"Success is measured against oneself – never compare you to others," she said. "We must never let our circumstances limit our dreams. Rather, use it to our advantage and don't ever waste time.

"In my life, the elevator to success has been out of order and I have to use the stairs. I have the take one step at a time.

"Without shortcuts, and a lot of hard work, everything worked out for me in the end, so even if it hasn't worked out for you yet, just keep on trying.

"Remember to believe in yourself.
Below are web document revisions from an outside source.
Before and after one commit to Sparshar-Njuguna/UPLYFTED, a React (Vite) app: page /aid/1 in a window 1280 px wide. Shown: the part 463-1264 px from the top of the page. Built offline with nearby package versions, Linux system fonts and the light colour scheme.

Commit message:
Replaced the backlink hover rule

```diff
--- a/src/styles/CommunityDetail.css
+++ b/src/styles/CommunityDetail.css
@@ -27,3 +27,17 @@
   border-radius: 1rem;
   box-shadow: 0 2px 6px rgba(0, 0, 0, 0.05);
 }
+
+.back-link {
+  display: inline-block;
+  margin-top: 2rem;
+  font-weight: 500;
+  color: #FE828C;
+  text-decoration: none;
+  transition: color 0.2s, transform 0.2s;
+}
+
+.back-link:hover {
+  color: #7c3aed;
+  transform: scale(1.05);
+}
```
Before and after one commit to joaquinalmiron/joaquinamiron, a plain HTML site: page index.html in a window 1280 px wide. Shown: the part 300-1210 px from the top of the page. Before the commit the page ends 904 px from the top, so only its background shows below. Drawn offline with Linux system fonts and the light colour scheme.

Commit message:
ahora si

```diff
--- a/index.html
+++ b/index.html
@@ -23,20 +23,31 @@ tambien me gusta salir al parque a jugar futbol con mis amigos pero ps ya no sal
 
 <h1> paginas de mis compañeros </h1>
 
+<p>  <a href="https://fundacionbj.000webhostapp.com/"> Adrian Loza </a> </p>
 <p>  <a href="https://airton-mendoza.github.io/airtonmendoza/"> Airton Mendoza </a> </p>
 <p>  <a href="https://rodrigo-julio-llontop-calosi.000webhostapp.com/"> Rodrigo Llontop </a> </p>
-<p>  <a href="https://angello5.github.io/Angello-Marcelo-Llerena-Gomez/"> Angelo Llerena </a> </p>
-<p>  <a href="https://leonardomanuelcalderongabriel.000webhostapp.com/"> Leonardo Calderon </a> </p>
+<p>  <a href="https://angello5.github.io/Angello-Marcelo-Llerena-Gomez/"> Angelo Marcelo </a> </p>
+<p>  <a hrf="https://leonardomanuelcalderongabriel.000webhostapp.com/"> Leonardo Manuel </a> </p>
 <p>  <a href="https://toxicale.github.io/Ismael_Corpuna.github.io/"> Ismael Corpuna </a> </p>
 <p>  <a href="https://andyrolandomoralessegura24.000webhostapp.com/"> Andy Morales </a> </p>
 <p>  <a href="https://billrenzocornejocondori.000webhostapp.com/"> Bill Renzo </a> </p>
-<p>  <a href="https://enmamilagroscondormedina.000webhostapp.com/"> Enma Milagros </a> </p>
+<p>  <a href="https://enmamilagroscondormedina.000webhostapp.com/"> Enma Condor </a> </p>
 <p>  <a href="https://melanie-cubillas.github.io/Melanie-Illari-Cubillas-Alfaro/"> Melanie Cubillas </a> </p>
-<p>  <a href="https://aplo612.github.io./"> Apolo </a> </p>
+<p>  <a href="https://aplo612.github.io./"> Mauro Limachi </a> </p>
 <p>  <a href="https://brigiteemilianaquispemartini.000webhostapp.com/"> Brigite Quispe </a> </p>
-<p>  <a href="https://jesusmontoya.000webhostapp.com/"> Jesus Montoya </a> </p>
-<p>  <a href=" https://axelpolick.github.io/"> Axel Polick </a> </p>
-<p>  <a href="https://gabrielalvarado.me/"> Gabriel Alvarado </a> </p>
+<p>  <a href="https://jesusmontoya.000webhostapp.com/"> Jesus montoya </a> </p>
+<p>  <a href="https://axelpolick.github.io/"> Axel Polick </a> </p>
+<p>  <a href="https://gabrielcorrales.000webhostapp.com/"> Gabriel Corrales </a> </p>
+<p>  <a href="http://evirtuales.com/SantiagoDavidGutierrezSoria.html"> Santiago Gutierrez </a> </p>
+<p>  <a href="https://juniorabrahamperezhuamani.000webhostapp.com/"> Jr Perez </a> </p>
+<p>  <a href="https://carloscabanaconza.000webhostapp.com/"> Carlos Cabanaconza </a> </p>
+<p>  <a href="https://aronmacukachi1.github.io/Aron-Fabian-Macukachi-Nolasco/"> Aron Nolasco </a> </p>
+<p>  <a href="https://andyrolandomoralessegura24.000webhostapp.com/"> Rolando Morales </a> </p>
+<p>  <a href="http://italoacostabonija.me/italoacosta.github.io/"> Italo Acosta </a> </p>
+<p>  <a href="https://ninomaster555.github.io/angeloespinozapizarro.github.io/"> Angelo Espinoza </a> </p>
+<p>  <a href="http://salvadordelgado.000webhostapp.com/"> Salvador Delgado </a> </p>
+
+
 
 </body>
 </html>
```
If you think you can’t, you can’t. Shoot for the stars and be the best you that you can be today."

Suzette said when Sheri was born in South Africa 37 years ago, people's perception of Down syndrome and other disabilities was "much different from today".

"When Sheri was born, the idea was still to put children who do not fit into the perfect box, which they thought was the perfect box, in institutions," she said, adding that there was "no support", including speech therapy.

Suzette said while some people in South Africa believe that people give birth to children with disabilities because they have sinned, she said the moment she saw Sheri, she "realised that it was such a perfect little baby, looking different from the other babies".

In school, Suzette said Sheri was only allowed to go to school if she blended in with the other students as much as possible.

"So while she was in school", Suzette said, "she knew she had to fit in or leave, and I asked her to please look at what the so-called typical children do, and try to do the same."

Sheri, an assistant teacher in pre-primary classes, said her favourite part of teaching is working at a "special school for learners with learning problems".

"The children accept me as teacher, and they come to me with their problems because they can relate to me," she said. "I cannot have my own children, so the children in my school fill a huge, empty space in my life which hurts me so much."